We spend quite a lot of time and energy booking our holidays to Spain, France or Eastern Bulgaria and finding the right camp site or hotel through the web or travel agent.

But we often fail to realise that we might have a language problem further down the road. ‘Doesn’t every one speak English?’ we ask. Well, of course most of the world does but there is still a section of the world that doesn’t – or that simply refuses to do so on principle (good for them).

It comes to me in a blinding flash when I get off a plane or climb into a hired car that this might be a problem. It is too late by then to make a quick visit to the local bookshop for the most up to date phrase book or DVD to save the situation. So it usually comes down to avoidance strategies that I have honed over the years. I offer this advice secure in the knowledge that most of T&L readers are fluent in at least three languages (if you tick that box stop reading now). But for those who are not so blessed I offer this advice, should you venture to foreign lands this summer.

The first step is to try to ascertain if the person speaking to you is friendly. If you believe they are answer, oui, kuke or ye (depending on the country) when a gap occurs. ALWAYS SPEAK IN A LOUD VOICE - foreigners are usually hard of hearing - and smile. If the person is deemed to be unfriendly, listen intently, with good eye contact, when you consider they have finished purse your lips, give a Gallic shrug and turn away in disgust. If out shopping join the queue in the bakers, supermarket or shoe shop and listen carefully to what others say when they get to the counter. This usually works, but a word of caution. It can result in purchasing totally inedible things or shoes that would only fit a very small child and never see the light of day again.

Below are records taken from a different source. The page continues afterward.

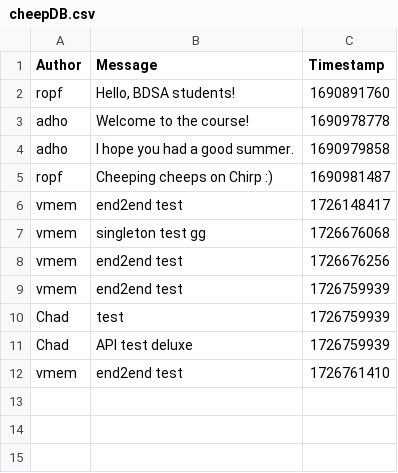
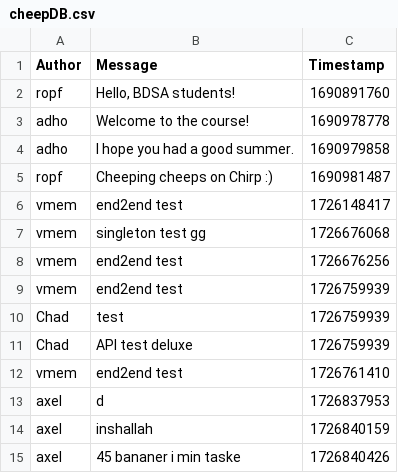
Before and after one commit to ITU-BDSA2024-GROUP23/Chirp, a CSV file: src/SimpleDB/data/cheepDB.csv, drawn as a sheet; the diff names each change by its address in the sheet, - before the commit and + after, or states it on an @@ line.

```diff
--- a/src/SimpleDB/data/cheepDB.csv
+++ b/src/SimpleDB/data/cheepDB.csv
+row 13: axel | d | 1726837953
+row 14: axel | inshallah | 1726840159
+row 15: axel | 45 bananer i min taske | 1726840426
```
Also changed, not shown: 1 other file.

Talking of children, I have a grandchild staying with us. Of course, she is probably the brightest and cleverest child for miles around and well above the average IQ (being of my lineage), but being only two she still has some difficulties with language. Recently I was in the kitchen when she approached me, spread her arms with a gesture that was both evocative and hopeless and said: ‘Aright yawo actracto teli braaa yona yaity,’ or words to that effect. She took my hand and led me to the sitting room where she was unable to explain to her father (he simply didn’t understand) that she did not like the adverts interrupting her favourite programme. My point is that while I was not up to translating her language she made excellent use of gesture, expression and the creative use of English.

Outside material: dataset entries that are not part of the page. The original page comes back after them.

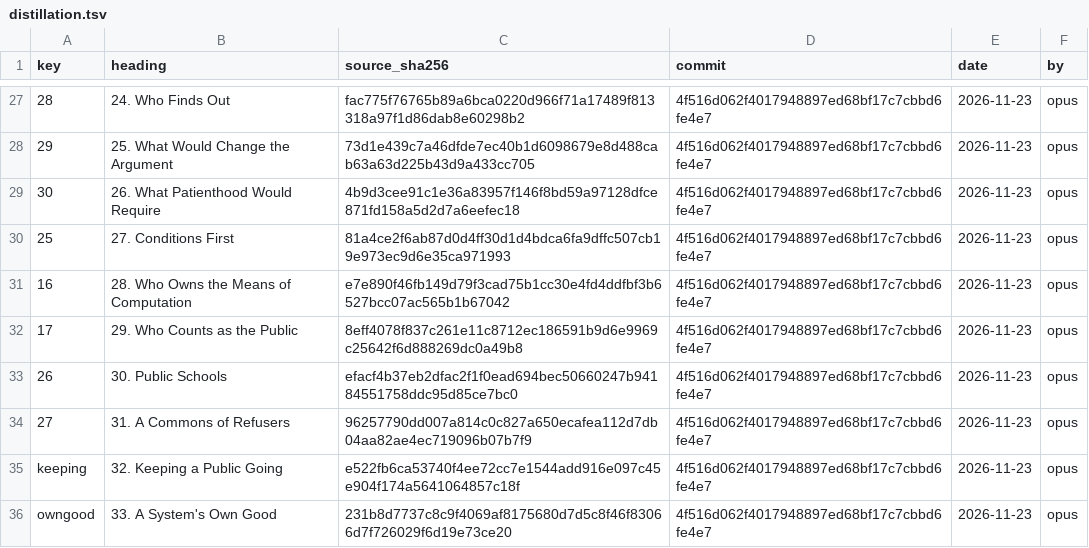
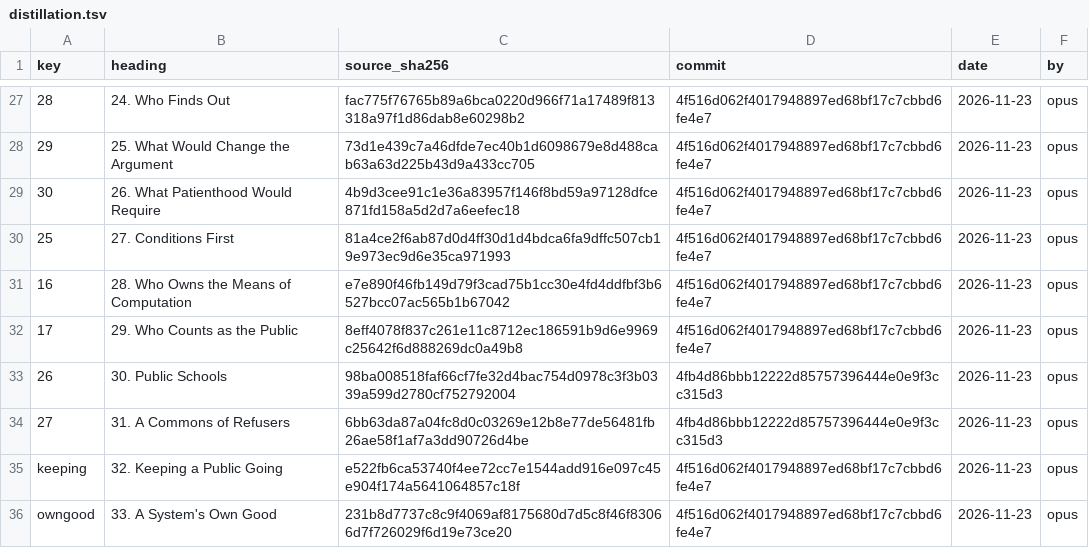
Before and after one commit to iterabloom/antifascist.intelligence, a TSV file: finishing/distillation.tsv, drawn as a sheet; only a part is shown, gaps mark what is left out; the diff covers the shown part only; the diff names each change by its address in the sheet, - before the commit and + after, or states it on an @@ line.

```diff
--- a/finishing/distillation.tsv
+++ b/finishing/distillation.tsv
-C33 (source_sha256): efacf4b37eb2dfac2f1f0ead694bec50660247b94184551758ddc95d85ce7bc0
+C33 (source_sha256): 98ba008518faf66cf7fe32d4bac754d0978c3f3b0339a599d2780cf752792004
-D33:D34 (commit): 4f516d062f4017948897ed68bf17c7cbbd6fe4e7
+D33:D34 (commit): 4fb4d86bbb12222d85757396444e0e9f3cc315d3
-C34 (source_sha256): 96257790dd007a814c0c827a650ecafea112d7db04aa82ae4ec719096b07b7f9
+C34 (source_sha256): 6bb63da87a04fc8d0c03269e12b8e77de56481fb26ae58f1af7a3dd90726d4be
```
Also changed, not shown: 24 edited cells elsewhere in this file, 6 other files.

So, throw away all those phrase books and helpful DVDs and take a leaf out my grandchild’s book (mostly sensible pictures) and make the best use of signs and a strong conviction that what you say is really important and you will certainly find the garage, baker, cannabis cafe or hotel that you are looking for – in any country. Happy holidays!

P.S. Do let me know how you get on.

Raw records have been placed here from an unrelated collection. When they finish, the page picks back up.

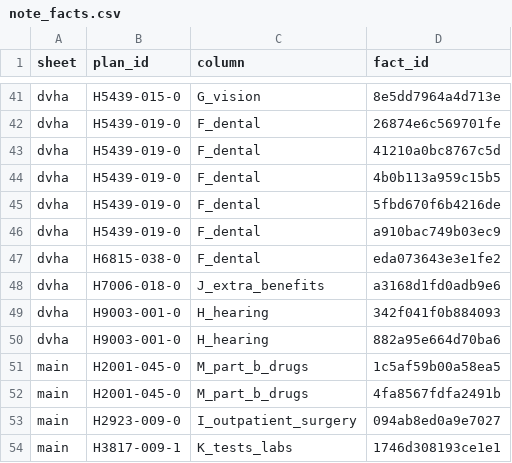
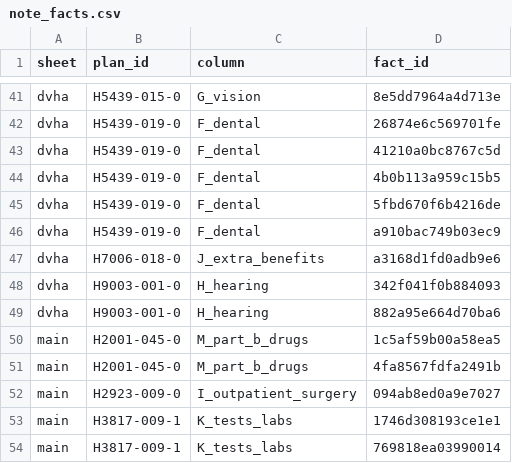
Before and after one commit to rosenhouse-bot-sandbox/shiba-data, a CSV file: data/2027/note_facts.csv, drawn as a sheet; only a part is shown, gaps mark what is left out; the shorter side is filled out with more unchanged rows.

```diff
--- a/data/2027/note_facts.csv
+++ b/data/2027/note_facts.csv
@@ -46,3 +46,2 @@ dvha,H5439-019-0,F_dental,5fbd670f6b4216de
 dvha,H5439-019-0,F_dental,a910bac749b03ec9
-dvha,H6815-038-0,F_dental,eda073643e3e1fe2
 dvha,H7006-018-0,J_extra_benefits,a3168d1fd0adb9e6
```
Also changed, not shown: data/2027/comments.csv, 2 other files.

Tony Kane is founder of Time & Leisure Media Group and editor of the Wimbledon, Wandsworth and Putney editions of Time & Leisure Magazine.